- [Task statement]: The answer must be one number: how many lines in the data below include the string "HomeScreen".

- [The data]:
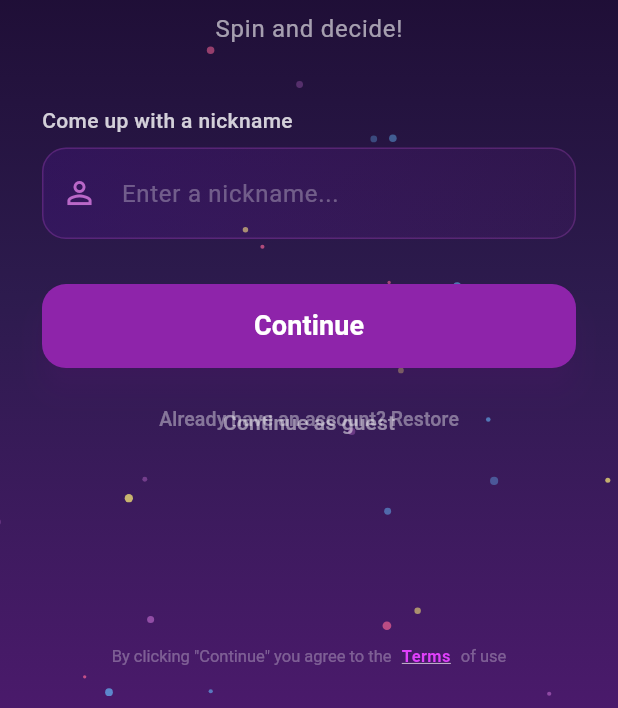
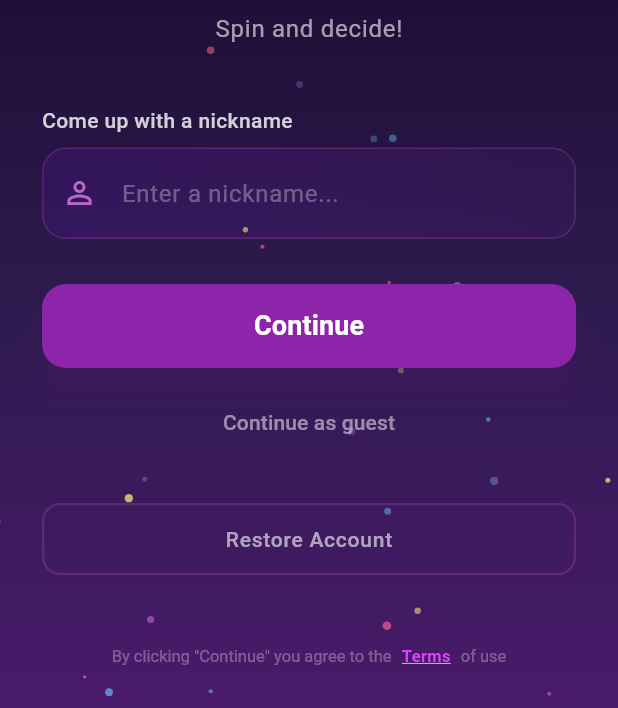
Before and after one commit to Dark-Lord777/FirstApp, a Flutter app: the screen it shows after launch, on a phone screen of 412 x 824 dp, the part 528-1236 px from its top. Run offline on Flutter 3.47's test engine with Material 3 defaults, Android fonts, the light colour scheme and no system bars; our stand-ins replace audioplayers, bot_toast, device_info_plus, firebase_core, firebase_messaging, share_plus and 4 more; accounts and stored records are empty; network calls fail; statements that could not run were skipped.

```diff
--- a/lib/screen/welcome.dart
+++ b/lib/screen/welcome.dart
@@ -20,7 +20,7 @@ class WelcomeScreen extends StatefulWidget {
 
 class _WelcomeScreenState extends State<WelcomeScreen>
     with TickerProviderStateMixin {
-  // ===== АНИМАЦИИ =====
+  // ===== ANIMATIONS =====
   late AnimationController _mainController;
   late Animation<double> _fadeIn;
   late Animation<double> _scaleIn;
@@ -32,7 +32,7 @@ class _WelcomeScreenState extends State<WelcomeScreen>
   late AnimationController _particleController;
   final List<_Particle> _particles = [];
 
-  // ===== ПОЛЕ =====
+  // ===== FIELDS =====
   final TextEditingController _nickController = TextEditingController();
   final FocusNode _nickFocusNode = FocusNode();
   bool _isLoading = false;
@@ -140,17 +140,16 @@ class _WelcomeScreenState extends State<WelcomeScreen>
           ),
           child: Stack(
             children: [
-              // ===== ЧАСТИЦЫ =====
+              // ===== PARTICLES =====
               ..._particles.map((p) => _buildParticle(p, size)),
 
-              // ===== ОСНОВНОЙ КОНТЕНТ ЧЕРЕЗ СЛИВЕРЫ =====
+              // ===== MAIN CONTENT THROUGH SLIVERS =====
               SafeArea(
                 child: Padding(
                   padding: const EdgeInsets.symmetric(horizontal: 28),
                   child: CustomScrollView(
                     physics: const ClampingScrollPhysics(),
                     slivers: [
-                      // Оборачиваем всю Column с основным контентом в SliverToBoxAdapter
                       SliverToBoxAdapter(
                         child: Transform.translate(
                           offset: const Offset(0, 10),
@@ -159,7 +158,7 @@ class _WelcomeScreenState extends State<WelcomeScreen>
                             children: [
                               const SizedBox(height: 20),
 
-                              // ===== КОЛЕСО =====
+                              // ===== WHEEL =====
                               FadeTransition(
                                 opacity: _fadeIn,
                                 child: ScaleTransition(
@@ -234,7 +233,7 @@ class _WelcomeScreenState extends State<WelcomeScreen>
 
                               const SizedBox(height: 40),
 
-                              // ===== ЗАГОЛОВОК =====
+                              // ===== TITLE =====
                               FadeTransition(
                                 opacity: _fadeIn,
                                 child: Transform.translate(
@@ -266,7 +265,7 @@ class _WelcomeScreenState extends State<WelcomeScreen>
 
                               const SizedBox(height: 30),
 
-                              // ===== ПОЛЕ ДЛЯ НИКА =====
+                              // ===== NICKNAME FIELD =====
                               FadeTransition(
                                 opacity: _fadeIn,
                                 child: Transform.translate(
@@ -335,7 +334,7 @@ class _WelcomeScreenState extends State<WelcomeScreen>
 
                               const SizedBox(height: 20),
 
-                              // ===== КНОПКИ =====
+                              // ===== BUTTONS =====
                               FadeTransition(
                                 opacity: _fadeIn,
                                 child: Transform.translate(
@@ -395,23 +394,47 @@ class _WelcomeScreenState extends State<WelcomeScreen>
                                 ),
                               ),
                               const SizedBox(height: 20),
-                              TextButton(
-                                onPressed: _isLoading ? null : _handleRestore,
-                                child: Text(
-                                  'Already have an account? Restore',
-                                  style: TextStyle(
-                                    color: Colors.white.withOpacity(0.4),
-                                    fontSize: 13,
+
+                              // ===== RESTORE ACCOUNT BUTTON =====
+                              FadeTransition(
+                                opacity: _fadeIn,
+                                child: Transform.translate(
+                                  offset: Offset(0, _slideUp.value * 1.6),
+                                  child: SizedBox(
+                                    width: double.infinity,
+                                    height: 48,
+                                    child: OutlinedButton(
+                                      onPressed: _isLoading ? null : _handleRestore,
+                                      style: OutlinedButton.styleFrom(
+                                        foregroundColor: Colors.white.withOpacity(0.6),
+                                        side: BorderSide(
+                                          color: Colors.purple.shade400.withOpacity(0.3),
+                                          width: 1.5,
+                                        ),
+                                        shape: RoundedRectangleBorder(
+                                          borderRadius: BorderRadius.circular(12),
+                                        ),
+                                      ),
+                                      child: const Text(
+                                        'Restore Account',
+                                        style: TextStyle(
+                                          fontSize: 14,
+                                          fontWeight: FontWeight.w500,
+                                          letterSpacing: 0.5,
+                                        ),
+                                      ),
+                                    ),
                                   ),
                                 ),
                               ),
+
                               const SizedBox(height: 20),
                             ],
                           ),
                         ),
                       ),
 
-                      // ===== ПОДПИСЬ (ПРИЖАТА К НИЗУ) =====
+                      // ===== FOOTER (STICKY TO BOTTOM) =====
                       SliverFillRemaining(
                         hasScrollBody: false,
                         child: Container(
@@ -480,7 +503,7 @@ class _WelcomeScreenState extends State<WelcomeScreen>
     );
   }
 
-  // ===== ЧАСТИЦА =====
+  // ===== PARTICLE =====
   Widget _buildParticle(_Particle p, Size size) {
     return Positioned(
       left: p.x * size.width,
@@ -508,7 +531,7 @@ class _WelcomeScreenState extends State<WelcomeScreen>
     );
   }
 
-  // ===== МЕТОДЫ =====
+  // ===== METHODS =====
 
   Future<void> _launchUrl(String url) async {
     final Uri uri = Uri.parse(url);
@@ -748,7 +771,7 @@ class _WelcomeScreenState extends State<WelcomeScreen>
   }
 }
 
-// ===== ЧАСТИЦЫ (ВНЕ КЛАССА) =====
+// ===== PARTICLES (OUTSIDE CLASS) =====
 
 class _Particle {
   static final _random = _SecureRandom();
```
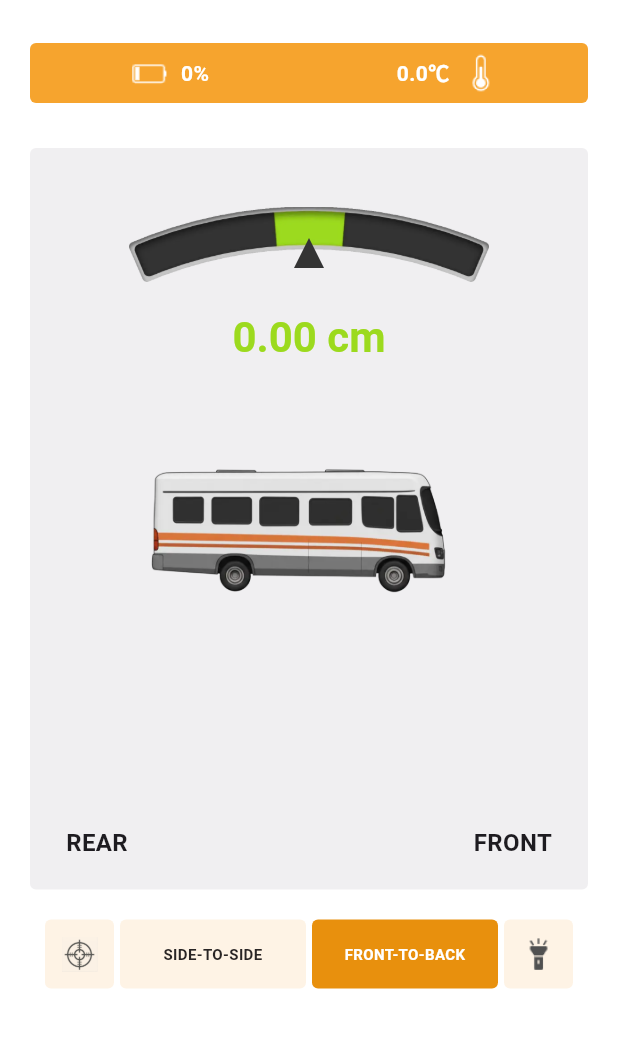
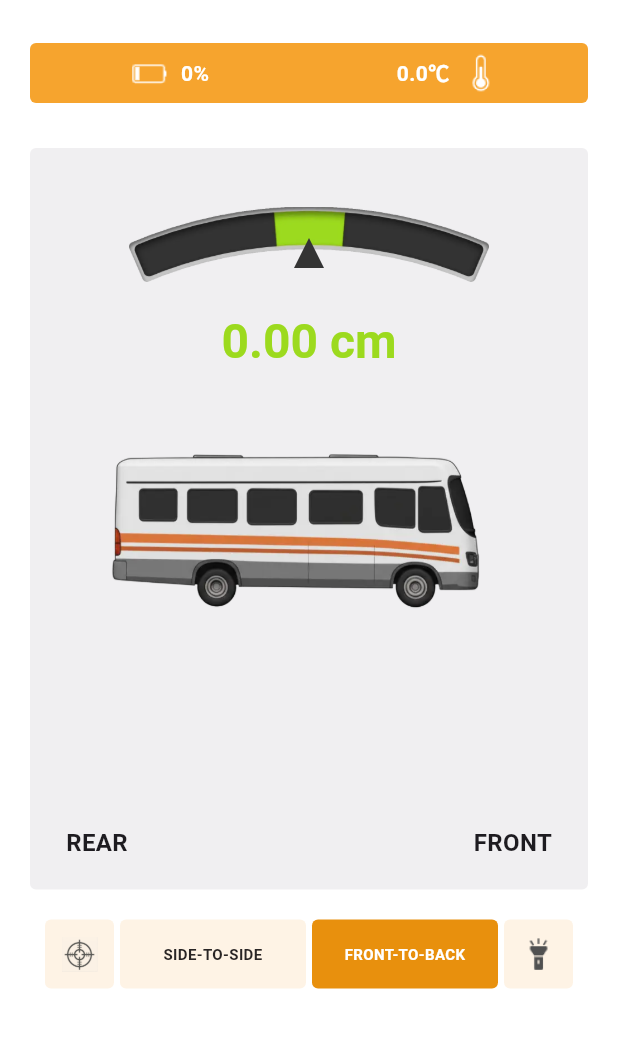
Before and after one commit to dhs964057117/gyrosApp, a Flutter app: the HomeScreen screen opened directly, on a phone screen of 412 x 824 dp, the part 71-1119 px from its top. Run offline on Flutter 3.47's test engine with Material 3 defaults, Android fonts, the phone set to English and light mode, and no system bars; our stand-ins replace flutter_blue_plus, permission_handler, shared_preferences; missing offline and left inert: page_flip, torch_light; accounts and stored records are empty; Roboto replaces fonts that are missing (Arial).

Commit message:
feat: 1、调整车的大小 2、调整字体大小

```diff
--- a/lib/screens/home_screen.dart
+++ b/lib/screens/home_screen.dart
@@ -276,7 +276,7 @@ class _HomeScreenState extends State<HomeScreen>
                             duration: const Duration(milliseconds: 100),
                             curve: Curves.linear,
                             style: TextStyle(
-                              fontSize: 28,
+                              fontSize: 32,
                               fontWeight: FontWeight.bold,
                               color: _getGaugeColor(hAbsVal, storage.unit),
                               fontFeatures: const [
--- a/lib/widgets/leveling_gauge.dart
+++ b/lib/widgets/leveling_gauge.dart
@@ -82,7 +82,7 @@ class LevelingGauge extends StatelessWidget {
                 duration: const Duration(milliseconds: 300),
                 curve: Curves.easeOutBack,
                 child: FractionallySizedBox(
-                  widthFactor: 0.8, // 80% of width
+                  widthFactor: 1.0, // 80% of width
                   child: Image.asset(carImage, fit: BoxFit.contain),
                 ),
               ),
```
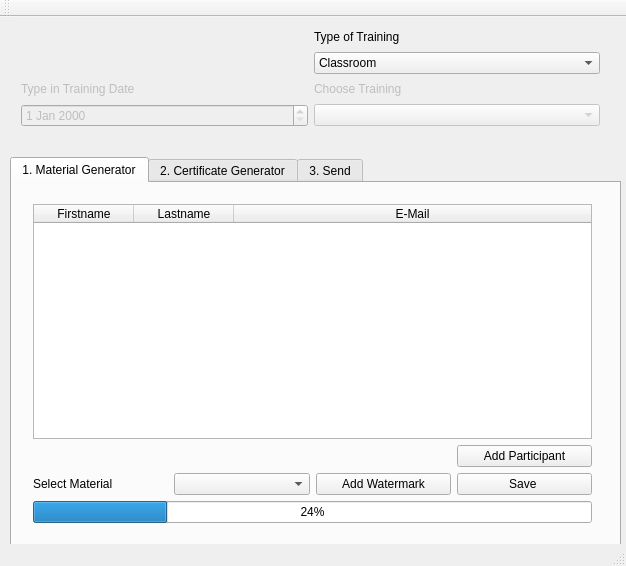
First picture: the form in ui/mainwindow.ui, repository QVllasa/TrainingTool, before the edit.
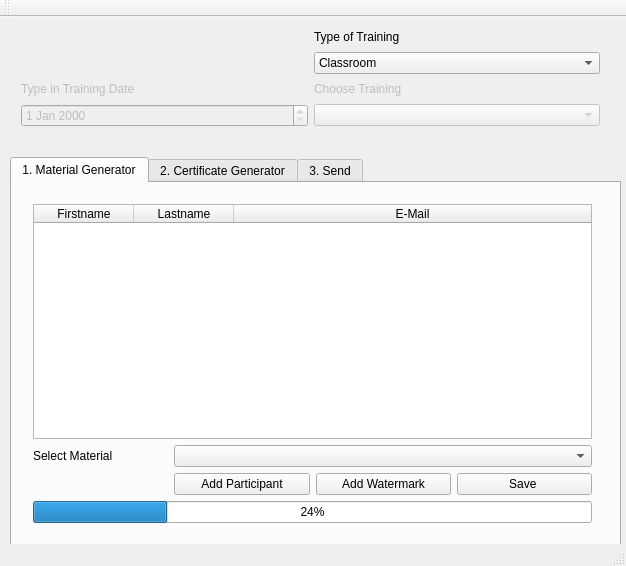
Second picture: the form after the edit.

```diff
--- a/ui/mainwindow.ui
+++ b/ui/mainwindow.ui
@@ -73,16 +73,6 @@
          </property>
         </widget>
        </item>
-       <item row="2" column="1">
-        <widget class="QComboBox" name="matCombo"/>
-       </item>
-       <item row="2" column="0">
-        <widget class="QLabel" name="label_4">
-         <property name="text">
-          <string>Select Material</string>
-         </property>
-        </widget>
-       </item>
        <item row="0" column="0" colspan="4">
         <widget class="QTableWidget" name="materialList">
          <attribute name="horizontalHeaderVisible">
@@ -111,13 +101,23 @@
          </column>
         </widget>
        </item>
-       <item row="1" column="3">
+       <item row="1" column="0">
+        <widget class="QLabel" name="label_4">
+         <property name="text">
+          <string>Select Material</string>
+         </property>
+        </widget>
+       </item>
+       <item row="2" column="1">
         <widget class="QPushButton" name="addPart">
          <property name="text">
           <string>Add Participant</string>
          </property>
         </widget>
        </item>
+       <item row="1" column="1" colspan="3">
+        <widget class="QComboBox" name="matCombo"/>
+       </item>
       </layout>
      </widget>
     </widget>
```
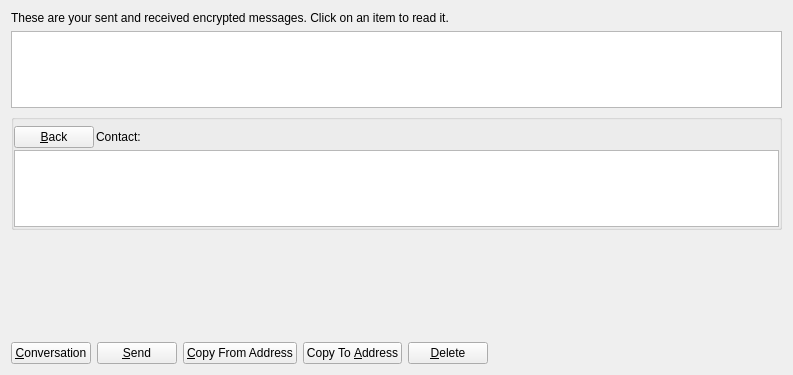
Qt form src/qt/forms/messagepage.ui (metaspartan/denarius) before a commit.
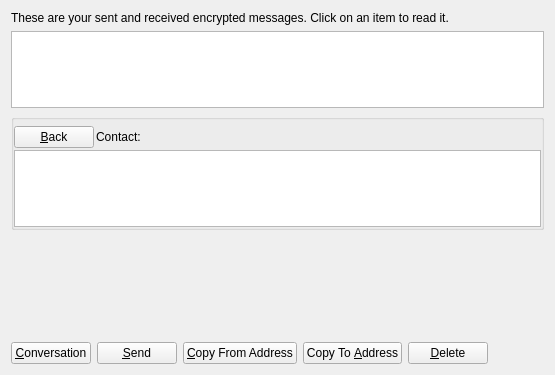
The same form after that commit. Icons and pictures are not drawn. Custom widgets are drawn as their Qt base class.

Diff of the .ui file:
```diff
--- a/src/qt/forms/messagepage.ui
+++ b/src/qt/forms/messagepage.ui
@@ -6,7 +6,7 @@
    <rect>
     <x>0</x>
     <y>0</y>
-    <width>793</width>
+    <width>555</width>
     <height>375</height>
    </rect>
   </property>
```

- [Solution to this task]: 2